‘She looked to me and said, “Good morning young man – you must be here to take photos of the horses.” I replied rather nervously that I indeed was. “Make sure you get their best side,” she said. I laughed with her and thanked her as she then turned and proceeded to look at the horses. I took some rather soft photos if I’m being honest (damn those Mark III continuous AF issues), but it was the only time I ever spoke to Her Majesty.’
Tim Graham first photographed The Queen over 50 years ago and spent decades covering the tours and state visits of the Royal Family in over 100 countries.
‘Having taken my first photograph of Queen Elizabeth II more than 50 years ago, it’s difficult to choose one favourite out of my many thousands of images. They range from formal – Her Majesty as Head of State wearing the Crown at the State Opening of Parliament – to very informal, like The Queen unnoticed by passers by as she strolled across rough ground in Windsor Great Park in a headscarf and clumpy brogue shoes.
‘My photograph of the nation’s most famous amateur photographer shows The Queen attending the Royal Windsor Horse Show in 1982 and using her Leica camera to photograph Prince Philip. She was watching her husband competing in an equestrian event in the grounds of Windsor Castle driving a carriage drawn by a team of her horses.
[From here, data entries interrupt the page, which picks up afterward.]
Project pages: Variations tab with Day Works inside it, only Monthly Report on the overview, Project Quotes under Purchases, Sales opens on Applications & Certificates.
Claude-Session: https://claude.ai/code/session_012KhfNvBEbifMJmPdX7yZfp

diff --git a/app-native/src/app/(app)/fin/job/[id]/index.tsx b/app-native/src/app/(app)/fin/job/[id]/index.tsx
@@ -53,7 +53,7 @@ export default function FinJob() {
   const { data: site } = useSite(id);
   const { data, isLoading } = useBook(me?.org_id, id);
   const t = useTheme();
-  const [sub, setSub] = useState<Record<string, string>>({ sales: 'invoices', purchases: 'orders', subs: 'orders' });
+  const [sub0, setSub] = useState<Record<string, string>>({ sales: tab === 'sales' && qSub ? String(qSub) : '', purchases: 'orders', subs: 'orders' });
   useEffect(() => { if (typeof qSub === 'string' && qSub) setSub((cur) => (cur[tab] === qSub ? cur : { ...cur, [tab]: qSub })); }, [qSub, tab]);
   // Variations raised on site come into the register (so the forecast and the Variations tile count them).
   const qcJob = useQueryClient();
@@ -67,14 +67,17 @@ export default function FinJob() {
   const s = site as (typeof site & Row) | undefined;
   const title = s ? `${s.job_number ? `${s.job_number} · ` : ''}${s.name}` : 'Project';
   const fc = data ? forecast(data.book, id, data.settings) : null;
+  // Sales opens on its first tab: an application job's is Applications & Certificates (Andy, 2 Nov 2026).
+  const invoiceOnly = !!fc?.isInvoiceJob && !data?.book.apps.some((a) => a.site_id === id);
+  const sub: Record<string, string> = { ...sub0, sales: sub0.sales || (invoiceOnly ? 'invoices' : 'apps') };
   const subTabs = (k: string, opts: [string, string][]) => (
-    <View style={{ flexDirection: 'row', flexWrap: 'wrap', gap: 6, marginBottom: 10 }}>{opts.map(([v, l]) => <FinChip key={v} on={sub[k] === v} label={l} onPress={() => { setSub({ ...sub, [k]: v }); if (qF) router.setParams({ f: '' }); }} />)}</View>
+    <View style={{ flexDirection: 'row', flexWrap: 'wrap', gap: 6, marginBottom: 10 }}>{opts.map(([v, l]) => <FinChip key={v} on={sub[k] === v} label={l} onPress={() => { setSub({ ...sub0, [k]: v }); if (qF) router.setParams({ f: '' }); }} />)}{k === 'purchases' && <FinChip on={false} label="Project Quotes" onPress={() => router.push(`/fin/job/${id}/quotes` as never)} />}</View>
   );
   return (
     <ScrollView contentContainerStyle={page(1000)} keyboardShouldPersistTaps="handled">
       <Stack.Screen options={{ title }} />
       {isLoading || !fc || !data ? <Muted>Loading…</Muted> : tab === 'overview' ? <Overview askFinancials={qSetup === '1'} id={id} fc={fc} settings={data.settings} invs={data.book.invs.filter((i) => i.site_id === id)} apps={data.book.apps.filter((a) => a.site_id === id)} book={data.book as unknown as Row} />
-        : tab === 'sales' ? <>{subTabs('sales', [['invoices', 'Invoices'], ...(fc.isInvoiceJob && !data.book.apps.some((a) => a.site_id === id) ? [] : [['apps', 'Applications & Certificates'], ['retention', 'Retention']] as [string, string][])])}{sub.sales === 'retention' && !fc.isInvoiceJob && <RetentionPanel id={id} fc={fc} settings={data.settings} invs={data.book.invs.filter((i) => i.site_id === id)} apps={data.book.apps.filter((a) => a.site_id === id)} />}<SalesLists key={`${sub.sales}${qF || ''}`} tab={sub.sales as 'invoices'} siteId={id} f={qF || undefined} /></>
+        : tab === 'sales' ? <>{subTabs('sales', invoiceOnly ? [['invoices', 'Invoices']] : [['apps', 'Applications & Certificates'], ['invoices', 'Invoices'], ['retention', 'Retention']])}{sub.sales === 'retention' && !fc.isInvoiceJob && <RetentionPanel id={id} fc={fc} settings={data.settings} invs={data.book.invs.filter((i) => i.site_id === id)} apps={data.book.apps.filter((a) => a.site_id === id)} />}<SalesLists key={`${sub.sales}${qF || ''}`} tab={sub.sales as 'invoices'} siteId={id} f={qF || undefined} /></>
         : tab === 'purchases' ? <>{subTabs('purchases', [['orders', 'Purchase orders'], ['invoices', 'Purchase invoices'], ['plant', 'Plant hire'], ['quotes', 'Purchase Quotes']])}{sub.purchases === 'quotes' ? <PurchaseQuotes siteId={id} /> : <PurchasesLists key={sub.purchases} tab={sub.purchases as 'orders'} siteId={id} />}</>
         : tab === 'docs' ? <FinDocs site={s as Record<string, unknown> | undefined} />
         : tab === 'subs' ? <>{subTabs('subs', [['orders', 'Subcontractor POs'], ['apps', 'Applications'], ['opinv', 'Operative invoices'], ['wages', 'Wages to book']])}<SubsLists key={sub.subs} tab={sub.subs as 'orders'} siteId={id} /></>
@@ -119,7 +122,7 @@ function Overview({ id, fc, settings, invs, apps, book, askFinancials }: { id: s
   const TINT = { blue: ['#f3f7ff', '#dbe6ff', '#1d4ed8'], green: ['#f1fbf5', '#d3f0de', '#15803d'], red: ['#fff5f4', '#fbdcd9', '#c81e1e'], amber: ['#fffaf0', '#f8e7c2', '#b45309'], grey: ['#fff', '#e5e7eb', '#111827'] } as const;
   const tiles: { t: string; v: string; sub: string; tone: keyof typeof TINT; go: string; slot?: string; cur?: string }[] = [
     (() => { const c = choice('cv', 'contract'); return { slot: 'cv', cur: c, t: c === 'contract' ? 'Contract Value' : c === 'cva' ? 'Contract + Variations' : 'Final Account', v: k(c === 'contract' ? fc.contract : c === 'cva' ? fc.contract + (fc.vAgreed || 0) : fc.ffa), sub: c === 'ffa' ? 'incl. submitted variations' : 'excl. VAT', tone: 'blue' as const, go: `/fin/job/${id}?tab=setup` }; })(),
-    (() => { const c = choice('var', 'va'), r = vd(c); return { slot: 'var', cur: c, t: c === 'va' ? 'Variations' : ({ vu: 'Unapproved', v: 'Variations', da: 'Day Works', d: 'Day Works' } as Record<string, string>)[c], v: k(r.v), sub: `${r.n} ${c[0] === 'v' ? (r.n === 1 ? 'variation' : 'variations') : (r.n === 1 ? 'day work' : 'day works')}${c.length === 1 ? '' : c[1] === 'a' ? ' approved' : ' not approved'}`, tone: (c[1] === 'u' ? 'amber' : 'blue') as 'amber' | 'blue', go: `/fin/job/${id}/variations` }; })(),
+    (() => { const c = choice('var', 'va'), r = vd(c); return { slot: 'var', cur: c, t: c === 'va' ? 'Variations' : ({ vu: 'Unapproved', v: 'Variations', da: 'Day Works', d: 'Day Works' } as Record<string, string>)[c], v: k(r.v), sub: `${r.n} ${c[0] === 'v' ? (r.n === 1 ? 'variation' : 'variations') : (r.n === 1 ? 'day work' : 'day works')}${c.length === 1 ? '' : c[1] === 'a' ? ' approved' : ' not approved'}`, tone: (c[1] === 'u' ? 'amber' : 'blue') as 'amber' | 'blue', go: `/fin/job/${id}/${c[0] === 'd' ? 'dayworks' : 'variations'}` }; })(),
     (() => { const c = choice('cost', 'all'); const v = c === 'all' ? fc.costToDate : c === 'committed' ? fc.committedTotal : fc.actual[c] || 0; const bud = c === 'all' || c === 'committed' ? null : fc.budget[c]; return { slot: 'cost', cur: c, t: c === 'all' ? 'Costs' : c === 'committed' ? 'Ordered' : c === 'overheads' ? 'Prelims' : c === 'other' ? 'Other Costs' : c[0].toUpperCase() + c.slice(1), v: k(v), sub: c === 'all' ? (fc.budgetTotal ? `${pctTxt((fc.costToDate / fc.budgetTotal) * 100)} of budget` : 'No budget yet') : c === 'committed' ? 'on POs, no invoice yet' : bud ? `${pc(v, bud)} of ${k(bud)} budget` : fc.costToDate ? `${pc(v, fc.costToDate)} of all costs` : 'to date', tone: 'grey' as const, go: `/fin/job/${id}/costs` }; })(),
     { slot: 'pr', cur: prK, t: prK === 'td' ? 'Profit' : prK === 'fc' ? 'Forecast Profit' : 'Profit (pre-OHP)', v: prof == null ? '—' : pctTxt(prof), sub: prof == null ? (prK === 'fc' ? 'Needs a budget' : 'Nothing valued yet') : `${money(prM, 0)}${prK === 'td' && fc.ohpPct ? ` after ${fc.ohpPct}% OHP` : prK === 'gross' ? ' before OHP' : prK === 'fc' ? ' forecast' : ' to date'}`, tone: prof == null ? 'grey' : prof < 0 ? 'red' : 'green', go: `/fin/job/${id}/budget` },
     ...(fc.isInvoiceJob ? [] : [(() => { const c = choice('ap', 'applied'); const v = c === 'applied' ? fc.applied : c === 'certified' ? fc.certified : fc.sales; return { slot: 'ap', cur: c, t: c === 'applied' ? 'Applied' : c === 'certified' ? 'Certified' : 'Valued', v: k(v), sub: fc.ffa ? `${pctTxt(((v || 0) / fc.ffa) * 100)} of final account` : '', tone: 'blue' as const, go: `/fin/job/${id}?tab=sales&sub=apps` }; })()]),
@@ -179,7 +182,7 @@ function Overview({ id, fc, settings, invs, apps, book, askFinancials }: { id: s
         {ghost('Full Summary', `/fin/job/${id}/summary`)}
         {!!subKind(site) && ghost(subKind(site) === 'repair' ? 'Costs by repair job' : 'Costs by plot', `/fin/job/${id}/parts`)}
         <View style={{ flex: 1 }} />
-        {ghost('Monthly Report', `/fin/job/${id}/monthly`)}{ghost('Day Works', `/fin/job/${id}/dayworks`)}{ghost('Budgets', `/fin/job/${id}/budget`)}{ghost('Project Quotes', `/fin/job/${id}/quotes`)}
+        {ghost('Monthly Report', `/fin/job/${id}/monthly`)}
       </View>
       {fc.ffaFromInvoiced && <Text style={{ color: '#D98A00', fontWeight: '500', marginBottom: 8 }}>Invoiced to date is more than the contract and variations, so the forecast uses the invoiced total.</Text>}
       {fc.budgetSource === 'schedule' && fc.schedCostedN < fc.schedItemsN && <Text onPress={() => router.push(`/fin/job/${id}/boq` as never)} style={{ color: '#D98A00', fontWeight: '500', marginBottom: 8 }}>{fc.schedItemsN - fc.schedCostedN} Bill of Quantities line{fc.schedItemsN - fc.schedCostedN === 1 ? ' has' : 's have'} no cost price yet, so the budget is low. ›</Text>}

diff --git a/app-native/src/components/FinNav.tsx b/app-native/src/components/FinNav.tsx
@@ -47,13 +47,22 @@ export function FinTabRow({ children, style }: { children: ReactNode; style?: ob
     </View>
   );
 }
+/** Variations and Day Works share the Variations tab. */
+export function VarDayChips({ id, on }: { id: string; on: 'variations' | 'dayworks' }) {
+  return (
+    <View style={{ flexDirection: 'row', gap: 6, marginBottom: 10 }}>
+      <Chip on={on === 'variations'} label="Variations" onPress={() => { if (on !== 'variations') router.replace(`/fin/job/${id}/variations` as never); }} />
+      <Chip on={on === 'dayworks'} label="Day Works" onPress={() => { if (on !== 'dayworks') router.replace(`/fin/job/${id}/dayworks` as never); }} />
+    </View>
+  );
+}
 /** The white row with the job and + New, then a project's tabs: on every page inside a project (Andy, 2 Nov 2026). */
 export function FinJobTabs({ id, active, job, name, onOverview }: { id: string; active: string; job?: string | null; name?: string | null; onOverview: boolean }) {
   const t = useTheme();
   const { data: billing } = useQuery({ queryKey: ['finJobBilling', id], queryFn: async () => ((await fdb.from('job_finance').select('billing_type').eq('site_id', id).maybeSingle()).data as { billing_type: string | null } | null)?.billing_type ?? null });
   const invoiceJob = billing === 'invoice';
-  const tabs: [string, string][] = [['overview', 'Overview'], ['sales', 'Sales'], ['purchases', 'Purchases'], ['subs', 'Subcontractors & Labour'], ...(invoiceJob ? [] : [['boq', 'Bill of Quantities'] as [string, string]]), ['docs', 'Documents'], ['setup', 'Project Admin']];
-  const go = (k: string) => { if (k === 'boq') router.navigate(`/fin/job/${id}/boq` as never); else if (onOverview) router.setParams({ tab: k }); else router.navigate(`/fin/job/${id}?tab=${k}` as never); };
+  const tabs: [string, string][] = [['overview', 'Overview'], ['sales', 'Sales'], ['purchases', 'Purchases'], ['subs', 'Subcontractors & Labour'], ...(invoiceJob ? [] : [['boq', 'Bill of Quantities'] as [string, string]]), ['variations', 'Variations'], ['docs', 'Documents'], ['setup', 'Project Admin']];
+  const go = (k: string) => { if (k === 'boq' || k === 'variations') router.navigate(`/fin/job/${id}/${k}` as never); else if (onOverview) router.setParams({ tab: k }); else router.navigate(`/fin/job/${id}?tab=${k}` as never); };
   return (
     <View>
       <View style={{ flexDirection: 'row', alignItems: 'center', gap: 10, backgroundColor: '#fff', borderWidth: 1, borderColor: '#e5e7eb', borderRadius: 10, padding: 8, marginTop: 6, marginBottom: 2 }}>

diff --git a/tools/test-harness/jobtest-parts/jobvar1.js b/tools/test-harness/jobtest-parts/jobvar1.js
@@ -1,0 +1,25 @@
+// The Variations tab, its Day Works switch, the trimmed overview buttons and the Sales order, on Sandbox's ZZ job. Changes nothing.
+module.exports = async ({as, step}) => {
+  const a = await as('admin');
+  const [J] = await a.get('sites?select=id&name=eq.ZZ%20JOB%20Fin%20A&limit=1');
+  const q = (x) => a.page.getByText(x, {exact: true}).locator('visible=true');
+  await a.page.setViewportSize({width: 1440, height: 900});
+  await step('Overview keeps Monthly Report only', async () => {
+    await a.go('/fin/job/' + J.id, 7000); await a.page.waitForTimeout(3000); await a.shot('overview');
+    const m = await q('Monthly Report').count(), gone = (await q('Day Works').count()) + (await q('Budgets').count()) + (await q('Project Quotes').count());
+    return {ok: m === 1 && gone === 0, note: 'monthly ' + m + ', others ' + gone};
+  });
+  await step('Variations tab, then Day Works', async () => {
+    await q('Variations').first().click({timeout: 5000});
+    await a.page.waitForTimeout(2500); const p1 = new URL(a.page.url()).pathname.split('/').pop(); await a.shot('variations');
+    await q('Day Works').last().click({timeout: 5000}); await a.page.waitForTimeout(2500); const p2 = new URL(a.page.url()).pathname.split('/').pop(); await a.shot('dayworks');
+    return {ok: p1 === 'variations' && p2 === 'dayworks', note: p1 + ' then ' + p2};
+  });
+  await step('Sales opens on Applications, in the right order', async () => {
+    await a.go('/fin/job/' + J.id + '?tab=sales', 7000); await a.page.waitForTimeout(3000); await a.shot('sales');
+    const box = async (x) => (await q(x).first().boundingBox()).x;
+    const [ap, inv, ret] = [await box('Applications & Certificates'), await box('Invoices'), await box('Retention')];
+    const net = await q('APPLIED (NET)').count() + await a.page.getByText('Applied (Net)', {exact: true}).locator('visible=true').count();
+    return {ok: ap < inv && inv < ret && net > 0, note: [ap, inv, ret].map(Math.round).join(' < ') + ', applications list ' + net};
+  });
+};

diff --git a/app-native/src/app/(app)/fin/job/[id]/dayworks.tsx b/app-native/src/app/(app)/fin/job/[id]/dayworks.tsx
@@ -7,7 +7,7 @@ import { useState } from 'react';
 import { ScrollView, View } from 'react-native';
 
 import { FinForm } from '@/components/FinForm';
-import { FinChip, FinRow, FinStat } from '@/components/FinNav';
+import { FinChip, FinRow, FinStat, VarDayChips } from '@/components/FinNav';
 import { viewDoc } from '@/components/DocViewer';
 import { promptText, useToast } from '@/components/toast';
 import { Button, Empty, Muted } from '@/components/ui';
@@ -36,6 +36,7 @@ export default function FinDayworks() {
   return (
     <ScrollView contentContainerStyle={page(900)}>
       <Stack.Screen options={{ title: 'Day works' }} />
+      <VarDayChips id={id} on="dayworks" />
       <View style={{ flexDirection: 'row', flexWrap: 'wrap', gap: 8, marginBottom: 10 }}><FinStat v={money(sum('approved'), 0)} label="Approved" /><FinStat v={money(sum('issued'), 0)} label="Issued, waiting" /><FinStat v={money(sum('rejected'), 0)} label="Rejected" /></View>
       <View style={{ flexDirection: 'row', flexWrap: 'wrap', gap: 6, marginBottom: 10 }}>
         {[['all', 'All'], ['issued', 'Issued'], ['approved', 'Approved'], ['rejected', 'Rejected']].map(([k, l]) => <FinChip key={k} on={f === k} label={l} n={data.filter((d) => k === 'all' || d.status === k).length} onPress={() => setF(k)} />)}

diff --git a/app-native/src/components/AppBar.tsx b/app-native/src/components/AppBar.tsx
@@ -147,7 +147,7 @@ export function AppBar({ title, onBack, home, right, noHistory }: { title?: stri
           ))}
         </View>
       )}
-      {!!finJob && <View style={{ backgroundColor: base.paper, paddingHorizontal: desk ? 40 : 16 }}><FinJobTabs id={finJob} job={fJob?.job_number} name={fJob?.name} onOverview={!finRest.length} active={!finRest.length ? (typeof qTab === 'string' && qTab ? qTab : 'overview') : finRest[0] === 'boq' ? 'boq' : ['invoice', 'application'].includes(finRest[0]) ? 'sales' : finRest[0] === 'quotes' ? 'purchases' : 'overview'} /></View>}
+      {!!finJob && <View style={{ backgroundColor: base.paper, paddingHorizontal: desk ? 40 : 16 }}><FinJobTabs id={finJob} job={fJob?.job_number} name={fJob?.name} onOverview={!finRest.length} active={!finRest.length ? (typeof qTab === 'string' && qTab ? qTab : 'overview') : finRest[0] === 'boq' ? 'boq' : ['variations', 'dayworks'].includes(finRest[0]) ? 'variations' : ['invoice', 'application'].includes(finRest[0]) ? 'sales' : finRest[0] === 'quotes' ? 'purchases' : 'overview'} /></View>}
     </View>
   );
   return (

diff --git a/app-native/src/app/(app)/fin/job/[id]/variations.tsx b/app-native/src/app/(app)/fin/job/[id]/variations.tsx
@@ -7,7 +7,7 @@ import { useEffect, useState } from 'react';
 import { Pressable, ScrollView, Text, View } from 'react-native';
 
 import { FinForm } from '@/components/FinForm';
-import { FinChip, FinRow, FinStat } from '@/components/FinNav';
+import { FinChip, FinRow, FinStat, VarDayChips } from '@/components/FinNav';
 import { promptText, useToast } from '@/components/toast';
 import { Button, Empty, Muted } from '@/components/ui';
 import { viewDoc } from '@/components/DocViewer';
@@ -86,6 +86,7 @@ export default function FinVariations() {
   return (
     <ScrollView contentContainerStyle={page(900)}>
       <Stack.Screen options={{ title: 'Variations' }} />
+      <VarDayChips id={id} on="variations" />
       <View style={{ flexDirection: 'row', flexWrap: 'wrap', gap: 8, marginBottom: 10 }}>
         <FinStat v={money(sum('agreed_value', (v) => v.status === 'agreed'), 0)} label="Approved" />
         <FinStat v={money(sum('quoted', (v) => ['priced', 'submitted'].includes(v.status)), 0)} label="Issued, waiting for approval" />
It was shot on a Nikon F3 with a 300mm f/2.8 lens
‘Another favourite photograph of mine, for two reasons, is of The Queen and Prince Philip laughing together in the carriage procession following the Garter Service at Windsor Castle in 1994. First, it captures their togetherness and, secondly, it’s quite a difficult shot as the carriage is moving fast toward the camera. It was shot on a Nikon F4 with a 600mm f/4 [lens], long before autofocus became so good. One of my photographs of The Queen at the Garter Ceremony had been chosen for The Queen’s Christmas card a few years earlier.’